> EXERCISE AIM
Tally the lines of the data below that contain the string "notebook". Give the tally and nothing else.

> LISTED RECORDS
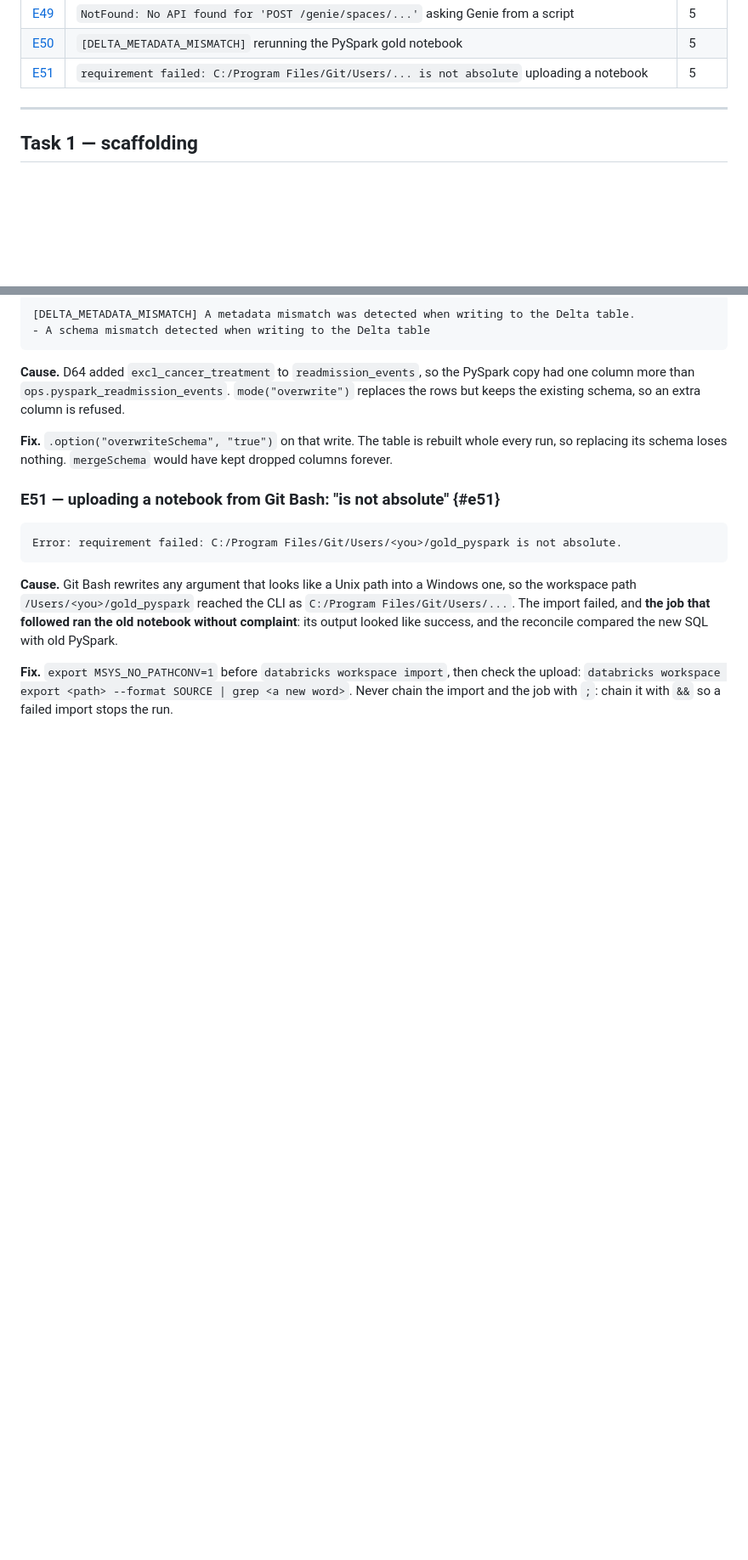
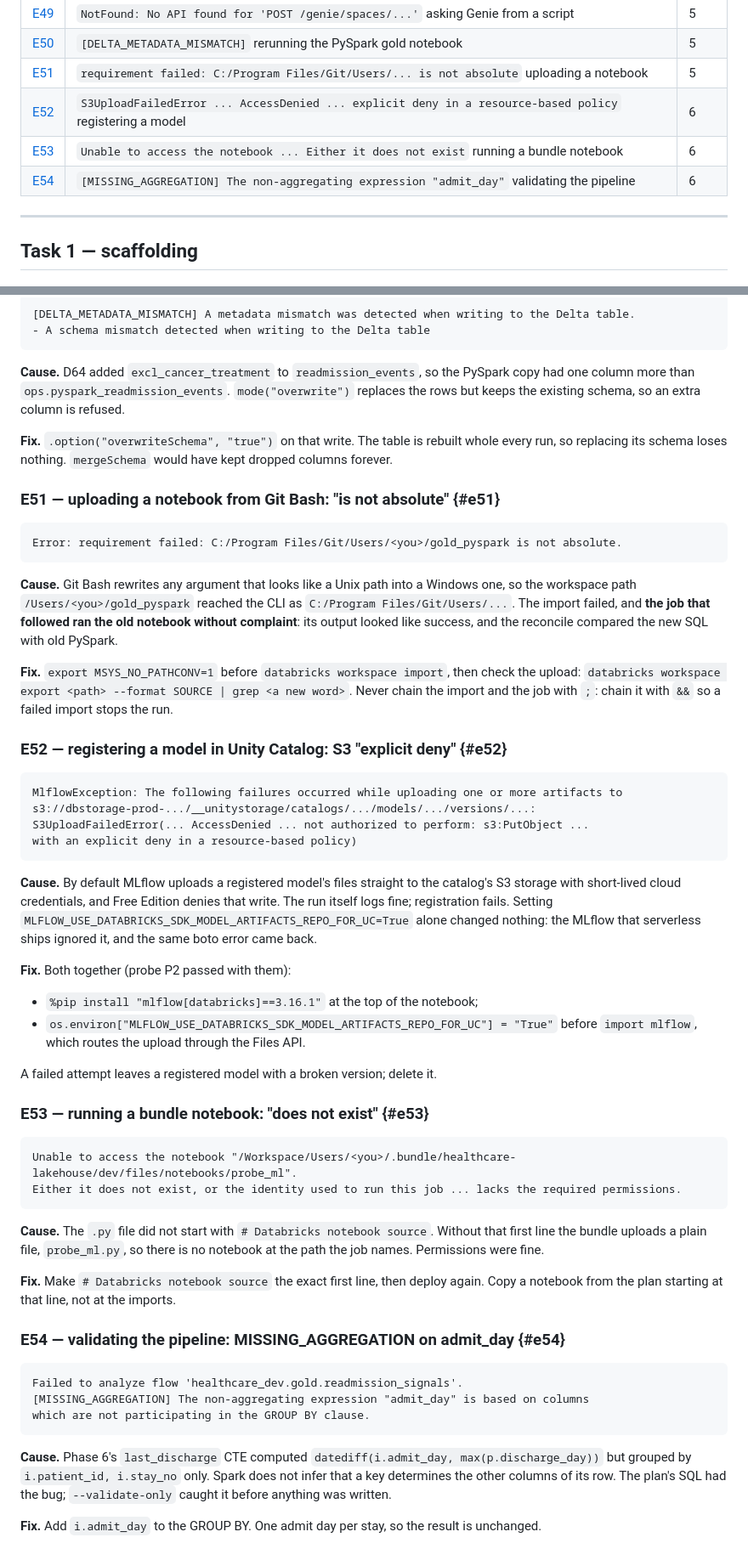
Before and after one commit to tanaygattani8/Healthcare_Lakehouse, a Markdown page: docs/errors.md, 2 parts joined by grey strips. Shown at 85% size. GitHub-like rendering; blank space fills up the shorter version.

Commit message:
probe: phase 6 - ml schema, serverless sklearn/mlflow, UC registry, two feature checks (E52-E54)

````diff
--- a/docs/errors.md
+++ b/docs/errors.md
@@ -74,6 +74,9 @@ meaning was destroyed. Those are the ones worth rereading.
 | [E49](#e49) | `NotFound: No API found for 'POST /genie/spaces/...'` asking Genie from a script | 5 |
 | [E50](#e50) | `[DELTA_METADATA_MISMATCH]` rerunning the PySpark gold notebook | 5 |
 | [E51](#e51) | `requirement failed: C:/Program Files/Git/Users/... is not absolute` uploading a notebook | 5 |
+| [E52](#e52) | `S3UploadFailedError ... AccessDenied ... explicit deny in a resource-based policy` registering a model | 6 |
+| [E53](#e53) | `Unable to access the notebook ... Either it does not exist` running a bundle notebook | 6 |
+| [E54](#e54) | `[MISSING_AGGREGATION] The non-aggregating expression "admit_day"` validating the pipeline | 6 |
 
 ---
 
@@ -1468,3 +1471,55 @@ like success, and the reconcile compared the new SQL with old PySpark.
 then check the upload: `databricks workspace export <path> --format SOURCE
 | grep <a new word>`. Never chain the import and the job with `;`: chain it
 with `&&` so a failed import stops the run.
+
+### E52 — registering a model in Unity Catalog: S3 "explicit deny" {#e52}
+```
+MlflowException: The following failures occurred while uploading one or more artifacts to
+s3://dbstorage-prod-.../__unitystorage/catalogs/.../models/.../versions/...:
+S3UploadFailedError(... AccessDenied ... not authorized to perform: s3:PutObject ...
+with an explicit deny in a resource-based policy)
+```
+
+**Cause.** By default MLflow uploads a registered model's files straight to
+the catalog's S3 storage with short-lived cloud credentials, and Free Edition
+denies that write. The run itself logs fine; registration fails. Setting
+`MLFLOW_USE_DATABRICKS_SDK_MODEL_ARTIFACTS_REPO_FOR_UC=True` alone changed
+nothing: the MLflow that serverless ships ignored it, and the same boto
+error came back.
+
+**Fix.** Both together (probe P2 passed with them):
+- `%pip install "mlflow[databricks]==3.16.1"` at the top of the notebook;
+- `os.environ["MLFLOW_USE_DATABRICKS_SDK_MODEL_ARTIFACTS_REPO_FOR_UC"] = "True"`
+  before `import mlflow`, which routes the upload through the Files API.
+
+A failed attempt leaves a registered model with a broken version; delete it.
+
+### E53 — running a bundle notebook: "does not exist" {#e53}
+```
+Unable to access the notebook "/Workspace/Users/<you>/.bundle/healthcare-lakehouse/dev/files/notebooks/probe_ml".
+Either it does not exist, or the identity used to run this job ... lacks the required permissions.
+```
+
+**Cause.** The `.py` file did not start with `# Databricks notebook source`.
+Without that first line the bundle uploads a plain file, `probe_ml.py`, so
+there is no notebook at the path the job names. Permissions were fine.
+
+**Fix.** Make `# Databricks notebook source` the exact first line, then
+deploy again. Copy a notebook from the plan starting at that line, not at the
+imports.
+
+### E54 — validating the pipeline: MISSING_AGGREGATION on admit_day {#e54}
+```
+Failed to analyze flow 'healthcare_dev.gold.readmission_signals'.
+[MISSING_AGGREGATION] The non-aggregating expression "admit_day" is based on columns
+which are not participating in the GROUP BY clause.
+```
+
+**Cause.** Phase 6's `last_discharge` CTE computed
+`datediff(i.admit_day, max(p.discharge_day))` but grouped by
+`i.patient_id, i.stay_no` only. Spark does not infer that a key determines
+the other columns of its row. The plan's SQL had the bug; `--validate-only`
+caught it before anything was written.
+
+**Fix.** Add `i.admit_day` to the GROUP BY. One admit day per stay, so the
+result is unchanged.
````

> SOLVED EXERCISE
10